* **Task requirements**: Below are lines of data; count those containing the word "into" and write nothing but the number.

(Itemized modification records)
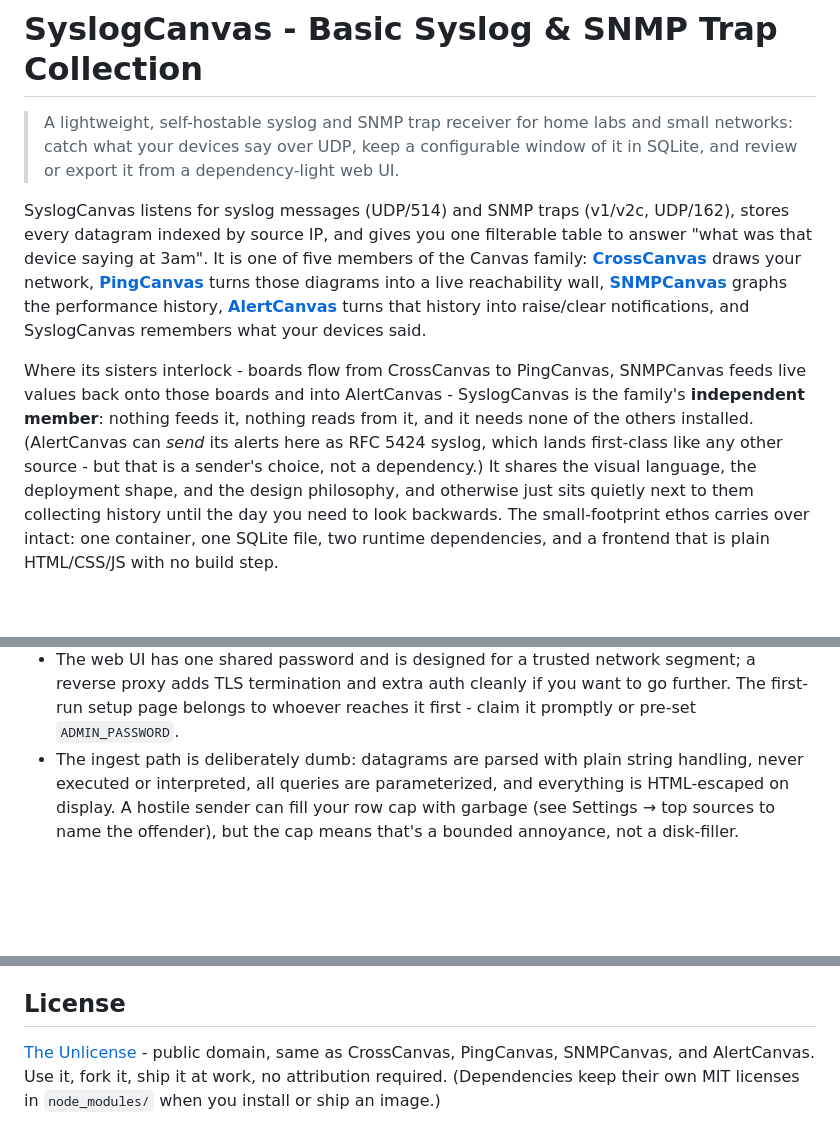
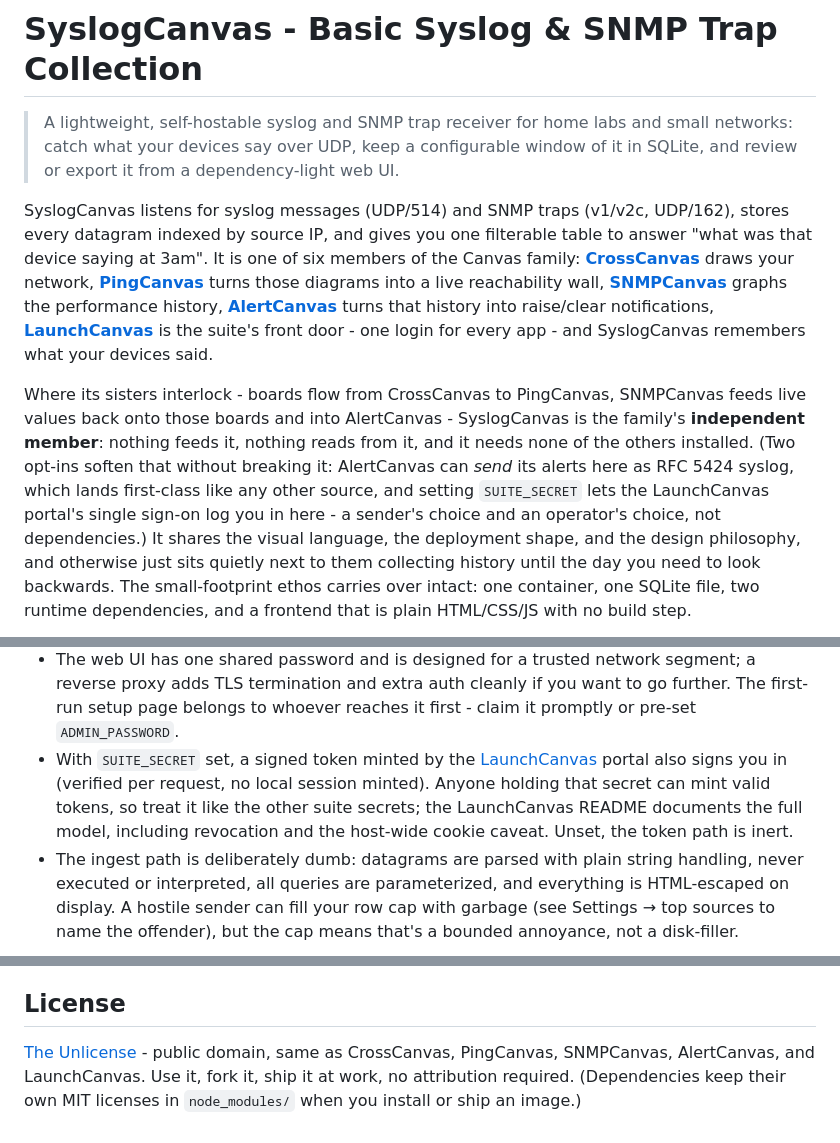
Before and after one commit to RootSwitch/SyslogCanvas, a Markdown page: README.md, 3 parts joined by grey strips. Drawn GitHub-style; blank space fills up the shorter version.

Commit message:
README: welcome LaunchCanvas - the suite's front door goes public
Family paragraph + license roll-call gain the sixth sibling. Node apps
additionally document SUITE_SECRET (env table + security posture): the
opt-in SSO token acceptance that shipped earlier, documentable now that
the portal exists publicly.

Co-Authored-By: Claude Opus 4.8 <noreply@anthropic.com>

```diff
--- a/README.md
+++ b/README.md
@@ -8,23 +8,27 @@
 SyslogCanvas listens for syslog messages (UDP/514) and SNMP traps (v1/v2c,
 UDP/162), stores every datagram indexed by source IP, and gives you one
 filterable table to answer "what was that device saying at 3am". It is one
-of five members of the Canvas family:
+of six members of the Canvas family:
 [**CrossCanvas**](https://github.com/RootSwitch/CrossCanvas) draws your
 network, [**PingCanvas**](https://github.com/RootSwitch/PingCanvas) turns
 those diagrams into a live reachability wall,
 [**SNMPCanvas**](https://github.com/RootSwitch/SNMPCanvas) graphs the
 performance history,
 [**AlertCanvas**](https://github.com/RootSwitch/AlertCanvas) turns that
-history into raise/clear notifications, and SyslogCanvas remembers what
-your devices said.
+history into raise/clear notifications,
+[**LaunchCanvas**](https://github.com/RootSwitch/LaunchCanvas) is the
+suite's front door - one login for every app - and SyslogCanvas remembers
+what your devices said.
 
 Where its sisters interlock - boards flow from CrossCanvas to PingCanvas,
 SNMPCanvas feeds live values back onto those boards and into AlertCanvas -
 SyslogCanvas is the family's **independent member**: nothing feeds it,
 nothing reads from it, and it needs none of the others installed.
-(AlertCanvas can *send* its alerts here as RFC 5424 syslog, which lands
-first-class like any other source - but that is a sender's choice, not a
-dependency.) It shares the visual language, the deployment shape, and the
+(Two opt-ins soften that without breaking it: AlertCanvas can *send* its
+alerts here as RFC 5424 syslog, which lands first-class like any other
+source, and setting `SUITE_SECRET` lets the LaunchCanvas portal's single
+sign-on log you in here - a sender's choice and an operator's choice, not
+dependencies.) It shares the visual language, the deployment shape, and the
 design philosophy, and otherwise just sits quietly next to them collecting
 history until the day you need to look backwards. The small-footprint
 ethos carries over intact: one container, one SQLite file, two runtime
@@ -324,6 +329,13 @@ SyslogCanvas is a networked app with a small, deliberate threat model:
   segment; a reverse proxy adds TLS termination and extra auth cleanly if
   you want to go further. The first-run setup page belongs to whoever
   reaches it first - claim it promptly or pre-set `ADMIN_PASSWORD`.
+- With `SUITE_SECRET` set, a signed token minted by the
+  [LaunchCanvas](https://github.com/RootSwitch/LaunchCanvas) portal also
+  signs you in (verified per request, no local session minted). Anyone
+  holding that secret can mint valid tokens, so treat it like the other
+  suite secrets; the LaunchCanvas README documents the full model,
+  including revocation and the host-wide cookie caveat. Unset, the token
+  path is inert.
 - The ingest path is deliberately dumb: datagrams are parsed with plain
   string handling, never executed or interpreted, all queries are
   parameterized, and everything is HTML-escaped on display. A hostile
@@ -399,6 +411,6 @@ sister project.
 ## License
 
 [The Unlicense](LICENSE) - public domain, same as CrossCanvas, PingCanvas,
-SNMPCanvas, and AlertCanvas. Use it, fork it, ship it at work, no attribution required.
+SNMPCanvas, AlertCanvas, and LaunchCanvas. Use it, fork it, ship it at work, no attribution required.
 (Dependencies keep their own MIT licenses in `node_modules/` when you
 install or ship an image.)
```
Also changed, not shown: other parts of README.md (+1 -0 lines).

* **Written solution**: 4